December 3, 2021- The three ten-year old girls giggled and smiled at me, whispering, while going about their work, in the minutes before it was time for the class to be dismissed for lunch. This has been part and parcel of many preteens’ growing into a world where they must size up even those furthest from them in age, getting a sense of whether theirs is a safe environment or their guard needs to be raised up. I have seen it for nearly five decades now.
It was more uncertain, when I was younger-and in the years before I was married. Throughout, however, my main concern with all students has been to keep them focused on acquiring thinking skills and making sense of what they might want to do as adults. The process starts, really, when a person masters mobility, then speech. However nebulous it seems to both the little one and to those around her/him-basic interests and skills can be ascertained from the child’s play habits and choice of activities. My son was interested in motorized earth movers, even before his dinosaur phase. His 4-year-old second cousin alternates between building things and driving his Tonka truck around. Another second cousin is strictly into his drivable toy truck. The girl second cousins have a wide range of interests, from chess and the ecology of construction work (an eight-year-old) to ecofriendly farming practices (a ten-year-old).
The students with whom I worked today are well-spoken, very much into independent learning and still keep the spunkiness of preteens.
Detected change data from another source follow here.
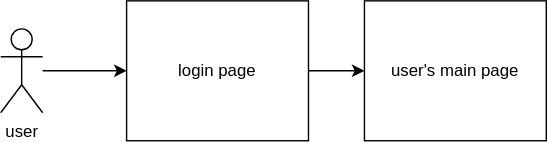
Earlier version of the draw.io export Drawio/2.2.2.drawio.svg (CCCpeggy/Reservatio-system). Source tidied: cells renumbered, new cells last; positions are measured from the earlier drawing's top-left corner, leaving out a move shared by most shapes.
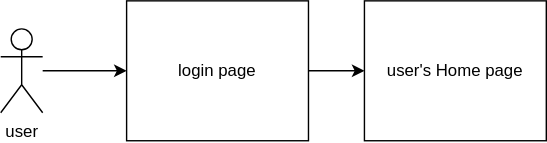
Later version of the same file.

Change to the diagram source:
```diff
@@ -14,7 +14,7 @@
     <mxCell id="5" value="user" style="shape=umlActor;verticalLabelPosition=bottom;verticalAlign=top;html=1;outlineConnect=0;" parent="1" vertex="1">
       <mxGeometry y="20" width="30" height="60" as="geometry" />
     </mxCell>
-    <mxCell id="6" value="user's main page" style="rounded=0;whiteSpace=wrap;html=1;verticalAlign=middle;" parent="1" vertex="1">
+    <mxCell id="6" value="user's Home page" style="rounded=0;whiteSpace=wrap;html=1;verticalAlign=middle;" parent="1" vertex="1">
       <mxGeometry x="260" width="130" height="100" as="geometry" />
     </mxCell>
   </root>
```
They are at once capable of handling a lot more responsibility than many of us Boomers were given at their age and remain very much in need of respectfully offered adult supervision. There will always be a need for this last, no matter how empowered and enlightened a person is in middle childhood, or adolescence, for that matter.
On this fifth day of “Seventy-One and Counting”, I felt equally valued by both the kids and by the mostly contemporary adults with whom I enjoyed a pre-Christmas Dinner, at the American Legion Post. It was our first such dinner in two years, and all the stops were pulled out. The Prime Rib and fixings were well-prepared by a seasoned chef and her 22-year-old sous chef. The pianist played tunes designed for relaxation and the sometimes raucous conversation just added to the enjoyment of the evening.
I can envision a similar gathering, maybe sixty years hence, of those who sat in the classroom today, maybe not under the same auspices, but in celebration of their camaraderie and a shared joie de vivre.
May they long walk the Realization Road.